Exercise requirements: Please report every line in the entries that contains the string "navegación".

Supplied data:
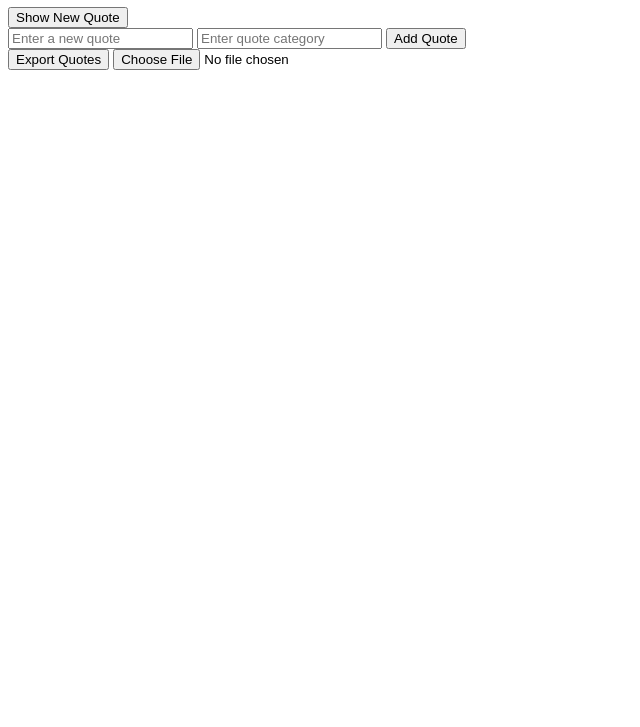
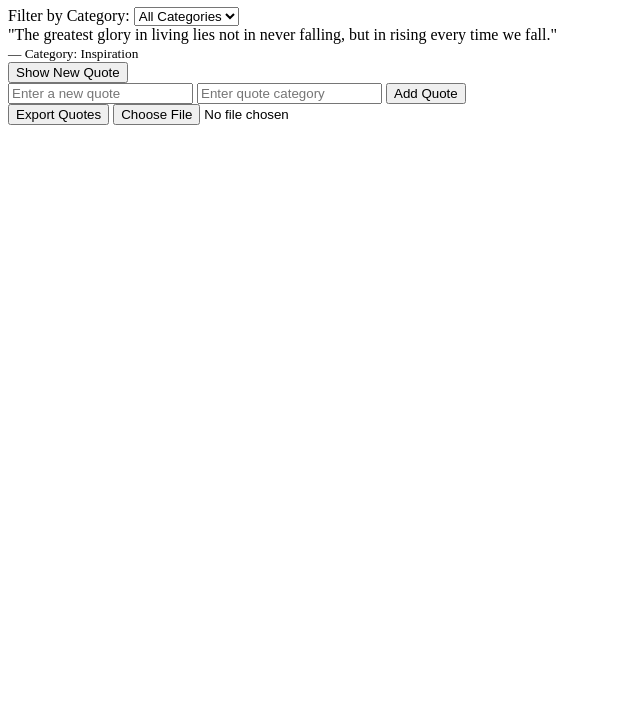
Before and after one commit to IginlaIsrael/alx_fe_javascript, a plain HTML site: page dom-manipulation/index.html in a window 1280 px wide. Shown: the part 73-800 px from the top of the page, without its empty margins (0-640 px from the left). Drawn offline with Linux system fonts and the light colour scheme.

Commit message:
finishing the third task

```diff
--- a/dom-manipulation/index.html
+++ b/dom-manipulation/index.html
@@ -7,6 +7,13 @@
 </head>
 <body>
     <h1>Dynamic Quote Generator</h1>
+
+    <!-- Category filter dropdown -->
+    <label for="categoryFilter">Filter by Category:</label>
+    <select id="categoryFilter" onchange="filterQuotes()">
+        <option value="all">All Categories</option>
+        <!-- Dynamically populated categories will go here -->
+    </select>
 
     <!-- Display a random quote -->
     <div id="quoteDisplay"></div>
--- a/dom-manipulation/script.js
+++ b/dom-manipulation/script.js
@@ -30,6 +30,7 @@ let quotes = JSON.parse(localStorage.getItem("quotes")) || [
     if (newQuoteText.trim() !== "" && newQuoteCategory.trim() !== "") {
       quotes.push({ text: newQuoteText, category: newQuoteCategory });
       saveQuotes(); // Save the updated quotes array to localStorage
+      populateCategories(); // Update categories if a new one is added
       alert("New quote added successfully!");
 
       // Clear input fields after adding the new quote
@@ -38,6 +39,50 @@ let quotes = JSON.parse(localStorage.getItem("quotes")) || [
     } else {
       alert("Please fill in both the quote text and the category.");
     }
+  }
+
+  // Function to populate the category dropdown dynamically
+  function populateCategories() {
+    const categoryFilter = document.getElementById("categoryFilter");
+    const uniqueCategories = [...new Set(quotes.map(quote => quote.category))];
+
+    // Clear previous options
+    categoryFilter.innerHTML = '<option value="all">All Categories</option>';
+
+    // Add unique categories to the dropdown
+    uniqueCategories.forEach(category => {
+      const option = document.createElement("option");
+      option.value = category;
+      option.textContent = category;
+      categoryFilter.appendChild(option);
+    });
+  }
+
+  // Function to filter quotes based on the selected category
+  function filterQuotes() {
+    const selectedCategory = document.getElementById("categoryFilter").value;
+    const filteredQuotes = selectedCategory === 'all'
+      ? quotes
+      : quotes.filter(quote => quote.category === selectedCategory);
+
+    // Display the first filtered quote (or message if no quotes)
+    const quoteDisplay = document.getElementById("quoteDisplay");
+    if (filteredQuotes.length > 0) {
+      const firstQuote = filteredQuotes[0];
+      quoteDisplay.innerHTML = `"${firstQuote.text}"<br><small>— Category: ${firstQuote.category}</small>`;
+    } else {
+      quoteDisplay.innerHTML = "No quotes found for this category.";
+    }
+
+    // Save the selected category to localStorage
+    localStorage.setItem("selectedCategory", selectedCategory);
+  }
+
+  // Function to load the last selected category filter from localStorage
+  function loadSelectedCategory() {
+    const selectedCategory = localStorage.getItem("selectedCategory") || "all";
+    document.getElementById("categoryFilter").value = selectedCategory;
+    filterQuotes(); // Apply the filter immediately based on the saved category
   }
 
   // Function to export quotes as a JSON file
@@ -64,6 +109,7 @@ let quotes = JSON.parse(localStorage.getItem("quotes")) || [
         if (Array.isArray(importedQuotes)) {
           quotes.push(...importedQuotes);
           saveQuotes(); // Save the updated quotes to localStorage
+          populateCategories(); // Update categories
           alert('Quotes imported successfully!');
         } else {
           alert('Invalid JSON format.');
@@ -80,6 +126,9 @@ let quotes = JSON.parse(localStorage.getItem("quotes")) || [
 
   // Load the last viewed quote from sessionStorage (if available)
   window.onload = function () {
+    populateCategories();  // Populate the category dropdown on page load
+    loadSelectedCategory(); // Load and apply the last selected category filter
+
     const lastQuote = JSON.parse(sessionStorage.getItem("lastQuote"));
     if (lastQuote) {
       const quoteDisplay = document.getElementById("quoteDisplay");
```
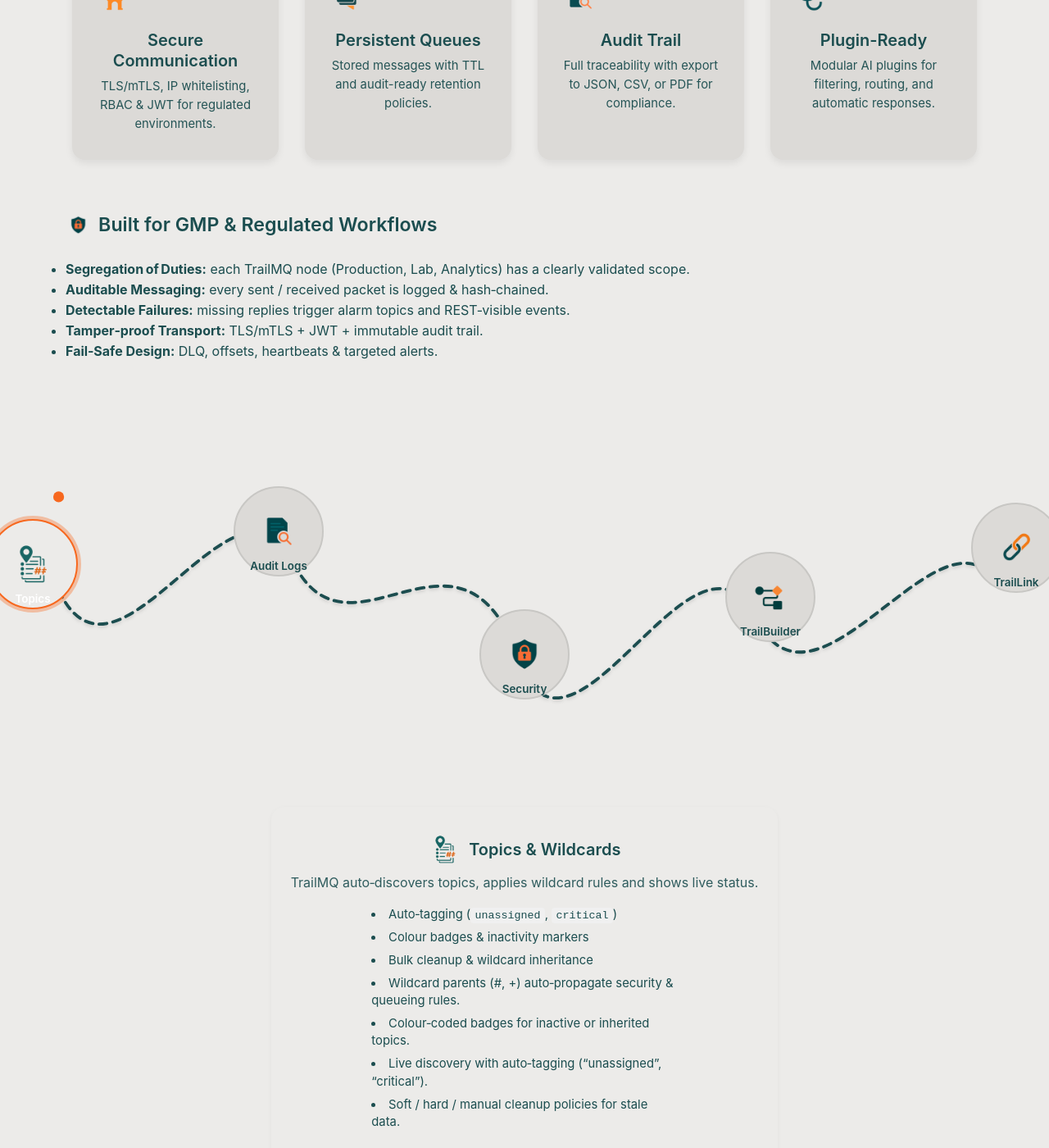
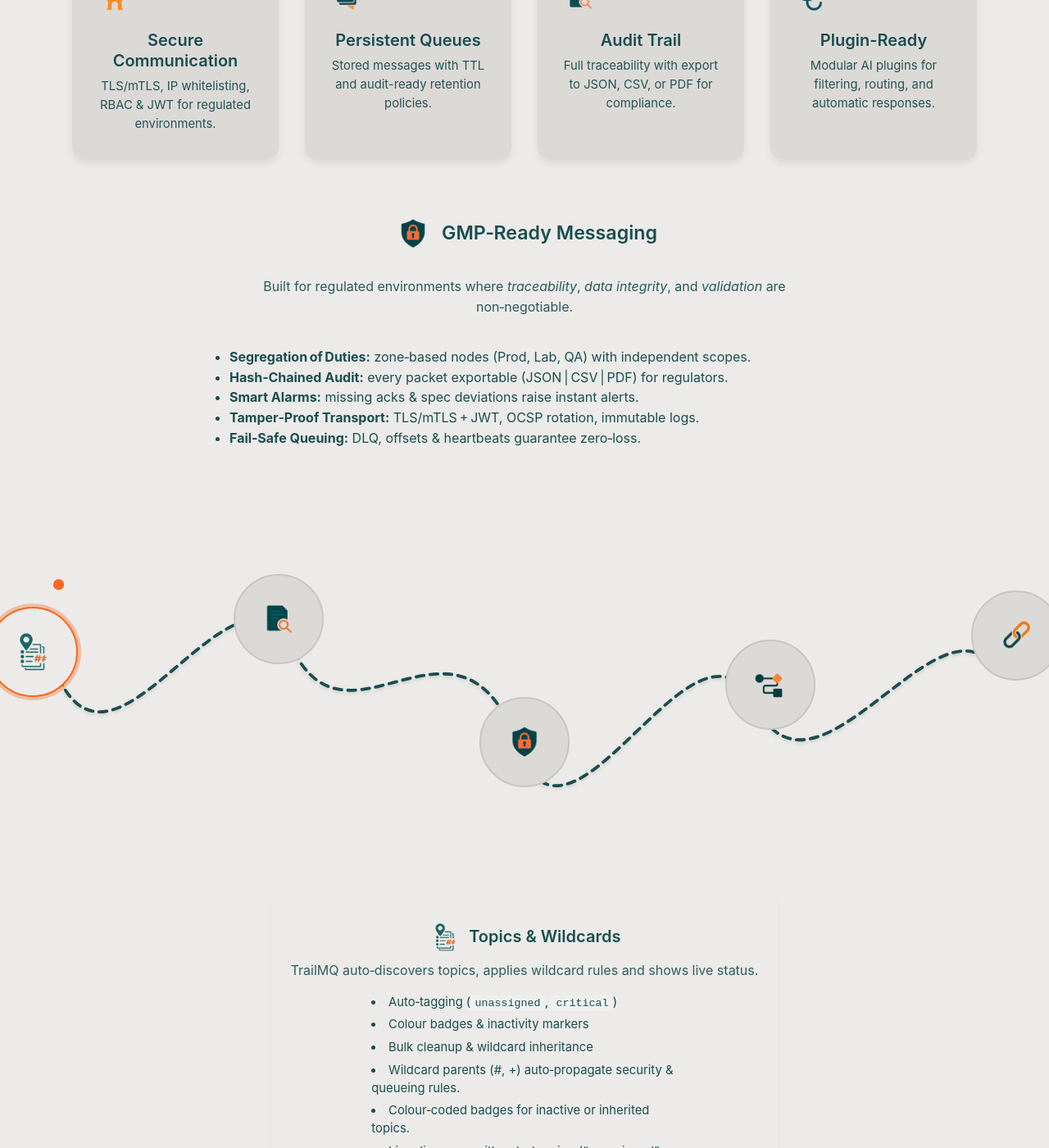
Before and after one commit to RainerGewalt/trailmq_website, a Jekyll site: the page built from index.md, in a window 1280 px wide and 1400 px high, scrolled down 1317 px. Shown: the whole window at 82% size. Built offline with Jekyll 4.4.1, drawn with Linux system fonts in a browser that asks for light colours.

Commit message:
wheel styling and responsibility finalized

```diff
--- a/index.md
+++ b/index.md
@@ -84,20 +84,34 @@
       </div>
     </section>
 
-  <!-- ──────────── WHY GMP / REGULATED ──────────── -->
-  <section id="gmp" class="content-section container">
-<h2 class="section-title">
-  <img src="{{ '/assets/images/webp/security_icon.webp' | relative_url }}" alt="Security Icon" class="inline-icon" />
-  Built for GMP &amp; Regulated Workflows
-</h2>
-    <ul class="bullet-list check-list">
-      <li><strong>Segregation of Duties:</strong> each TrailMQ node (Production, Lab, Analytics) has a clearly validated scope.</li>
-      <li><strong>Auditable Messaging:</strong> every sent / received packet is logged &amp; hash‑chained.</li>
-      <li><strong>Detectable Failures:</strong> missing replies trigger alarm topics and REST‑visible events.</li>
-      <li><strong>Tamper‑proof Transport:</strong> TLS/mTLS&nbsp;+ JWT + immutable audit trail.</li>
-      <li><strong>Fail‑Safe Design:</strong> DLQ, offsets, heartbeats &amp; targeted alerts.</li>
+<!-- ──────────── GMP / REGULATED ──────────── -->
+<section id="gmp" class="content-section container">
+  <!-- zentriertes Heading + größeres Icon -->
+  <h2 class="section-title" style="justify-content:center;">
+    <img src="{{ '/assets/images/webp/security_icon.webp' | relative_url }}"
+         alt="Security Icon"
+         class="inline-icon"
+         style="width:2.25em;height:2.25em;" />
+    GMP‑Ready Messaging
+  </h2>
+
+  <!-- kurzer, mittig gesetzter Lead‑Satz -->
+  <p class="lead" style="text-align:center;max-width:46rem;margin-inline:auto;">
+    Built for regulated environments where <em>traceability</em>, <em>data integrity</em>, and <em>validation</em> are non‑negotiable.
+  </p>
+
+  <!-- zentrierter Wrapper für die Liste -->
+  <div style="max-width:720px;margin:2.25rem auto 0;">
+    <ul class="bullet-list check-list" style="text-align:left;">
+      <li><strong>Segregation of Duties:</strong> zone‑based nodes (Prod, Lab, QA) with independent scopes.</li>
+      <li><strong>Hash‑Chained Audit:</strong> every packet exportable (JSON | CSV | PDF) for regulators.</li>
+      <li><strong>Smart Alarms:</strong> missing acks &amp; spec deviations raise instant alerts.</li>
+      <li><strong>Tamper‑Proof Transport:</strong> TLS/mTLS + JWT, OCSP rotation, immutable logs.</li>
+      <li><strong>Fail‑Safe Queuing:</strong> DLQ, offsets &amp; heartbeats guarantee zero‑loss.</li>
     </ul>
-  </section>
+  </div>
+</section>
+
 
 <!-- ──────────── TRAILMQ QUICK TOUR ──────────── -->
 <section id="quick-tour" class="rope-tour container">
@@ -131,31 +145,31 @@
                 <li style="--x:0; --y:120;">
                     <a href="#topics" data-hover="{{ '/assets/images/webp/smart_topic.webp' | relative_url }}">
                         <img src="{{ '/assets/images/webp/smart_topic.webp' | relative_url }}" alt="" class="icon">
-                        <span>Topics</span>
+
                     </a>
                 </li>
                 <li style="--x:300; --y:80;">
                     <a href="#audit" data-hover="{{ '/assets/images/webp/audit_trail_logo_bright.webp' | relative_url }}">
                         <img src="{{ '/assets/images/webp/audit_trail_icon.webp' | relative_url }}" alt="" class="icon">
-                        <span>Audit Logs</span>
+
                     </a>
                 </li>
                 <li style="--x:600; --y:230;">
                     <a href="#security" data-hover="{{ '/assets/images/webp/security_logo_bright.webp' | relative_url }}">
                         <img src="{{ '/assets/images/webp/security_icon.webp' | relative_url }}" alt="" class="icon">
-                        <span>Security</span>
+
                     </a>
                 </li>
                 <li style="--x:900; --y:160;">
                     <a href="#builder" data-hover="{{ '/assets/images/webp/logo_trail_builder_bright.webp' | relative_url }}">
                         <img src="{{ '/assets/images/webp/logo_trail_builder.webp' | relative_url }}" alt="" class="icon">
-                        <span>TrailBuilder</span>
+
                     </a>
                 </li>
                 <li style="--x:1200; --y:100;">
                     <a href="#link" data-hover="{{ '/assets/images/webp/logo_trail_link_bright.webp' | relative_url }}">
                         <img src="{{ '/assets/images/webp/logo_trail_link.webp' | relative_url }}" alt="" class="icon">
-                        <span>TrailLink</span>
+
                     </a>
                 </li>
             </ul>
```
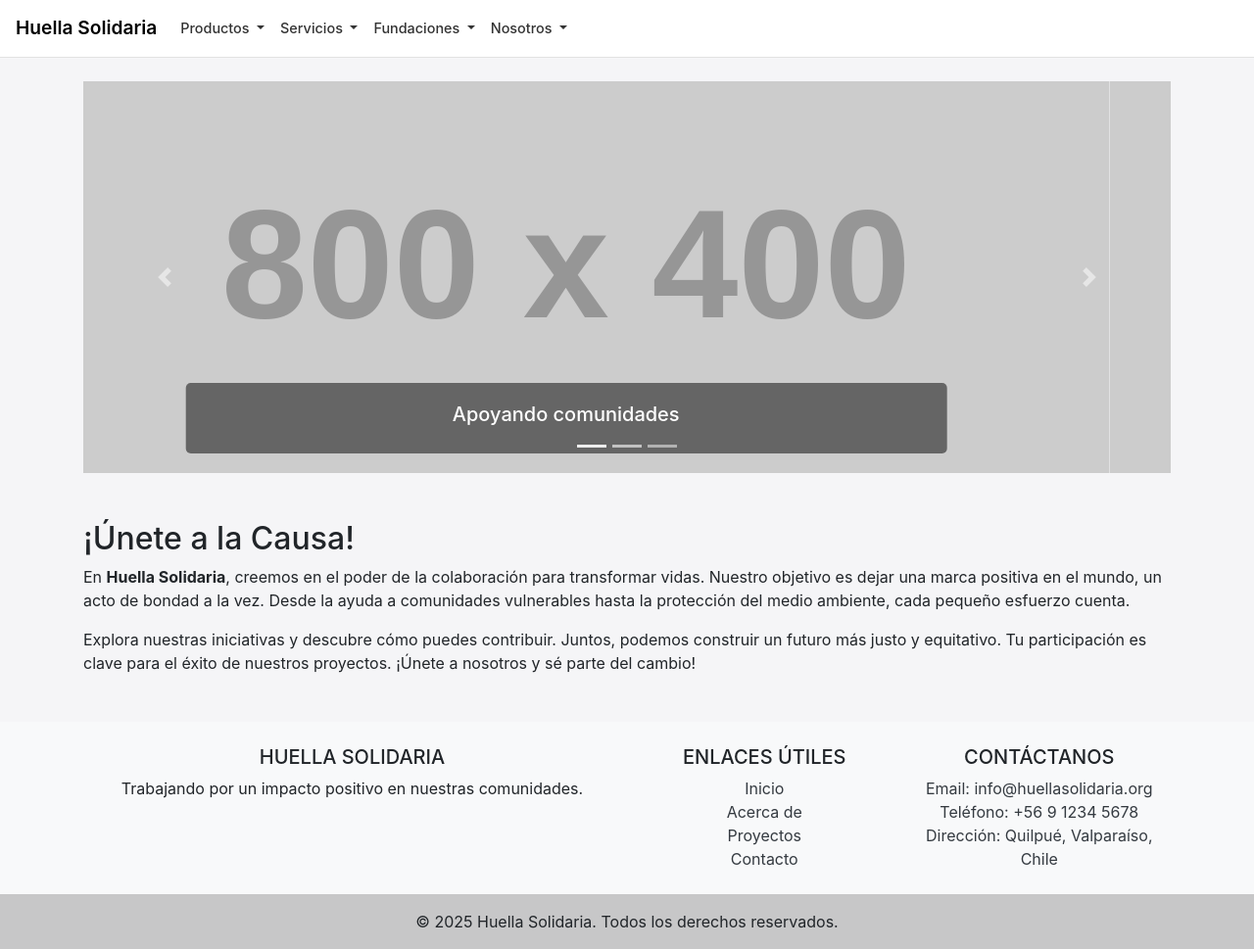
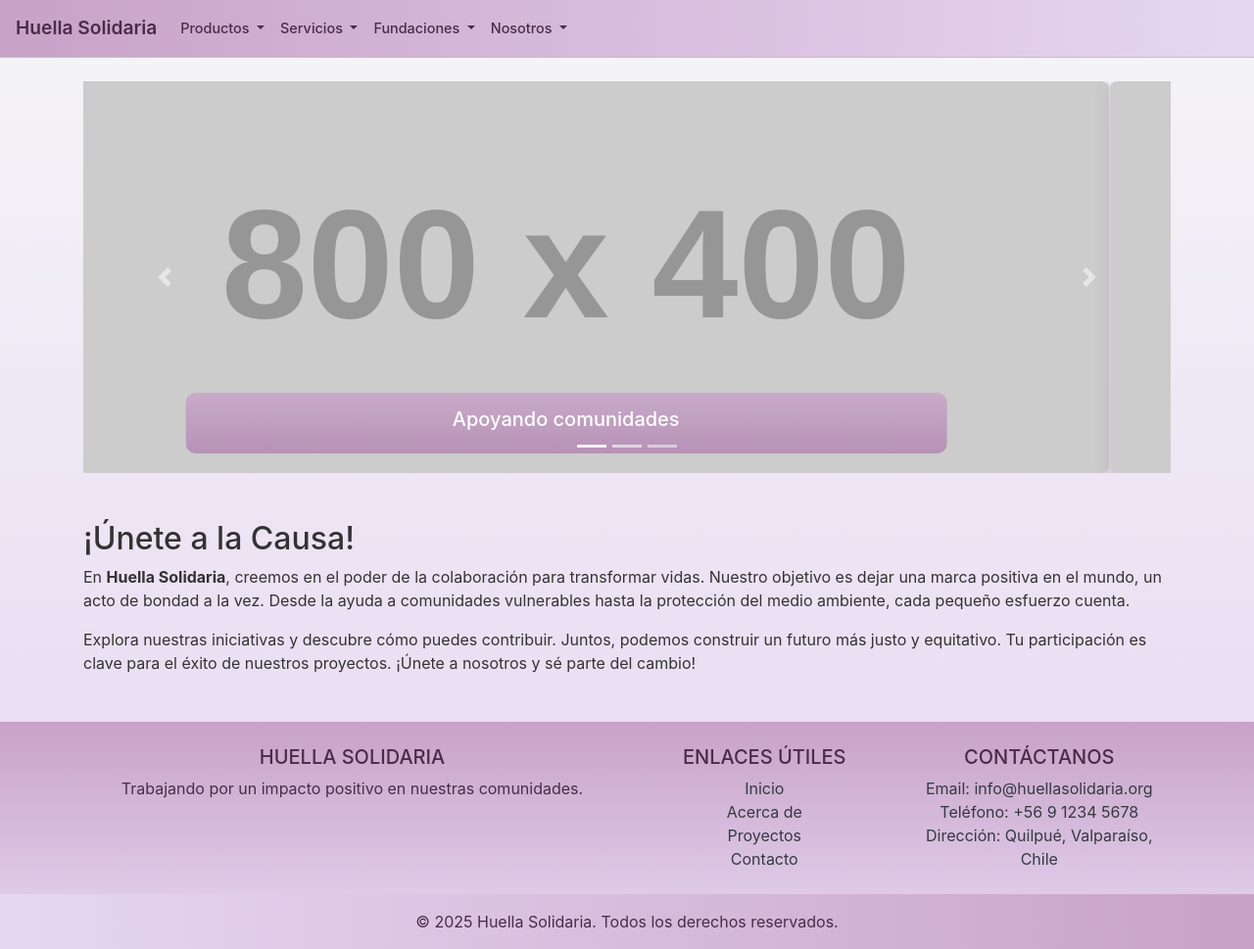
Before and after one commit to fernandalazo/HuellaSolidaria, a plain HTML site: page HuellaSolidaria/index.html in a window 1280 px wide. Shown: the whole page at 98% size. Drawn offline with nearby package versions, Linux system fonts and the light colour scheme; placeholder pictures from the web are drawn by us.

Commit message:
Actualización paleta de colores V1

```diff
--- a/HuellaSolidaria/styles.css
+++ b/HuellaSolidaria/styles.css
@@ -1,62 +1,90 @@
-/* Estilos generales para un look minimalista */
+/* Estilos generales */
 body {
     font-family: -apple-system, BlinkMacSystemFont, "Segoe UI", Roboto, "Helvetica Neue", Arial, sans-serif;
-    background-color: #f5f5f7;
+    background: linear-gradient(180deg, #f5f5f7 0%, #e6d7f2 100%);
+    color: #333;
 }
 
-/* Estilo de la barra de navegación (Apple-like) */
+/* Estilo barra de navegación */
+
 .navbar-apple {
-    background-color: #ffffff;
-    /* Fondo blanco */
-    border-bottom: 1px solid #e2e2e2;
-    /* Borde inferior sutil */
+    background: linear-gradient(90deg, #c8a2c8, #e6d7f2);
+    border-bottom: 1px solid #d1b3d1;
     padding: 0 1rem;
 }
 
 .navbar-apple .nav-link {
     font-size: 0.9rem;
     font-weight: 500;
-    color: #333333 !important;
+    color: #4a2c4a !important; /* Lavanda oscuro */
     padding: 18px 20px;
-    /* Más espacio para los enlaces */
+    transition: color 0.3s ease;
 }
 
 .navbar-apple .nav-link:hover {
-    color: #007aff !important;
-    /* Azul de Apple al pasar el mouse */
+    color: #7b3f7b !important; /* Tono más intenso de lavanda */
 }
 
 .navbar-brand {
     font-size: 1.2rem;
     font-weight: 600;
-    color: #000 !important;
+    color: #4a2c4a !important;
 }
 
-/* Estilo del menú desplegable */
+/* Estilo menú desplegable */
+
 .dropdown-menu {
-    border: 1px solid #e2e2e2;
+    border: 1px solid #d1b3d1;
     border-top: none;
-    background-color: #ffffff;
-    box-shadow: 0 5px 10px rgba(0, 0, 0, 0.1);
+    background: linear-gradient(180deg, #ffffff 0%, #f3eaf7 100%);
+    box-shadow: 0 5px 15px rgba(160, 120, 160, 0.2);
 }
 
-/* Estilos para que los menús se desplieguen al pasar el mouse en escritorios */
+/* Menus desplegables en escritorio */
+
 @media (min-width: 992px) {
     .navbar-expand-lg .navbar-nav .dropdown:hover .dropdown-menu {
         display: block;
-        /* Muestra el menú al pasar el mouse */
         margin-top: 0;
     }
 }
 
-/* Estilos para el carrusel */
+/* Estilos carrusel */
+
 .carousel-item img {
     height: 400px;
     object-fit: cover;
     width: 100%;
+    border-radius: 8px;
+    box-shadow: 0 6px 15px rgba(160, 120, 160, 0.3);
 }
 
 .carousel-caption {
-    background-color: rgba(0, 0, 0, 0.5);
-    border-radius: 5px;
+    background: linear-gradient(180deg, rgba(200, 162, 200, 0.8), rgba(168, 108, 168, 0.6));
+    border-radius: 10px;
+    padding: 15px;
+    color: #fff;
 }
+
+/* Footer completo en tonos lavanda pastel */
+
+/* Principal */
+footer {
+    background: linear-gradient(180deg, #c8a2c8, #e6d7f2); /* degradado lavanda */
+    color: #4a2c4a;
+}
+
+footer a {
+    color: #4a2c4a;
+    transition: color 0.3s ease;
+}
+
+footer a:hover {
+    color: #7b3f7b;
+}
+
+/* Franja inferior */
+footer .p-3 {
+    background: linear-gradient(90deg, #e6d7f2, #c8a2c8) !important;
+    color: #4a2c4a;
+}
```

Your solution:
-/* Estilo de la barra de navegación (Apple-like) */
+/* Estilo barra de navegación */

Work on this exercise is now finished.